I caught most of Commerce Secretary Gary Locke's speech
(to a surprisingly small audience) yesterday at CES. There really wasn't that much that was worth commenting on, as it was mostly filled with typical political platitudes, and statements that often were based on questionable assumptions. For example, when he spoke about patents, as he's done before
, he talked up the importance of approving more patents faster. But, right after that, he also talked about the importance of increasing the quality of approved patents, and getting rid of bad patents. What he didn't explain is how the USPTO would deal with the inherent conflict. If you speed up the pace of approving patents, you're inevitably going to let more bad patents through. It's nice to just say you want to speed up patent approvals while improving the quality of patents, but you have to at least recognize that the two goals are clearly in conflict. There may be ways to mitigate that (though, I'm not convinced any would actually work all that well in the long run), but it seems like the typical political promises of things that work against each other, such as claiming to want to increase government funded social services, while decreasing taxes. The two concepts are inherently in conflict, but politicians make such promises all the time.

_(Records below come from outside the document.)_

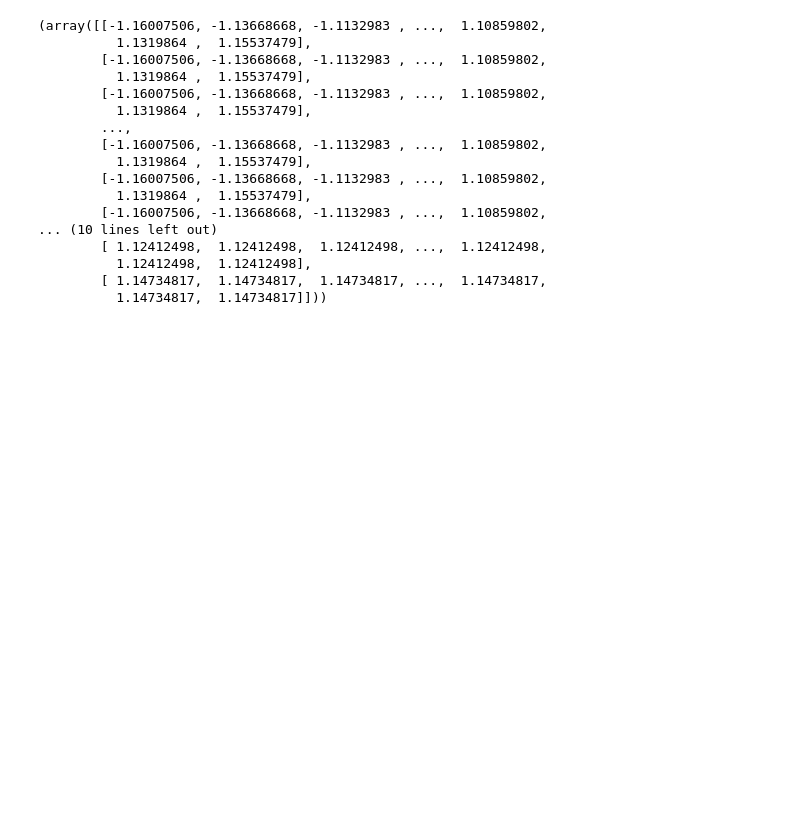
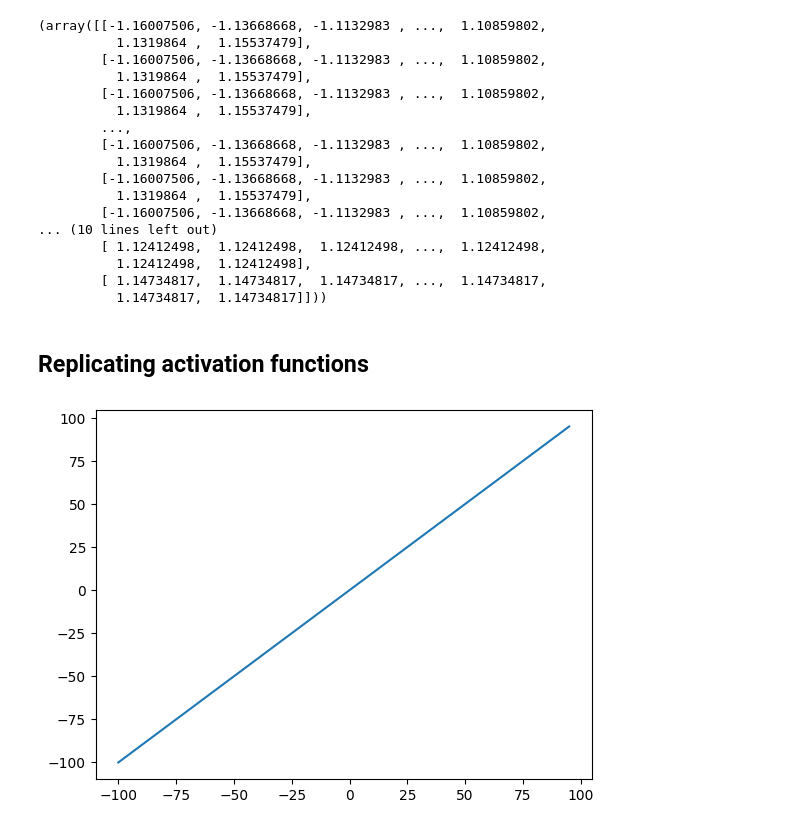
Before and after one commit to ShubhamKNIT/learn-ml, a Jupyter notebook: notebooks/02_nn_classification_with_tf.ipynb, the cells around one changed output. Drawn from its saved outputs; the diff is of its cells as text; code cells hidden in the pictures; blank space fills up the shorter version.

```diff
--- a/notebooks/02_nn_classification_with_tf.ipynb
+++ b/notebooks/02_nn_classification_with_tf.ipynb
@@ -210,3 +208,5 @@ xx, yy
           1.12412498,  1.12412498],
         [ 1.14734817,  1.14734817,  1.14734817, ...,  1.14734817,
           1.14734817,  1.14734817]]))
+# %% [markdown]
+## Replicating activation functions
@@ -212,0 +216,7 @@ xx, yy
+# %%
+import numpy
+x_ = tf.range(-100, 100, 5, dtype=tf.float32)
+y_ = tf.range(-100, 100, 5, dtype=tf.float32)
+plt.plot(x_, y_);
+# %% [output]
+[figure, added]
```
Also changed, not shown: parts of 23 cells of this notebook.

Still, if Locke really believes it's possible to bridge that conflict, it would be nice if he actually explained how.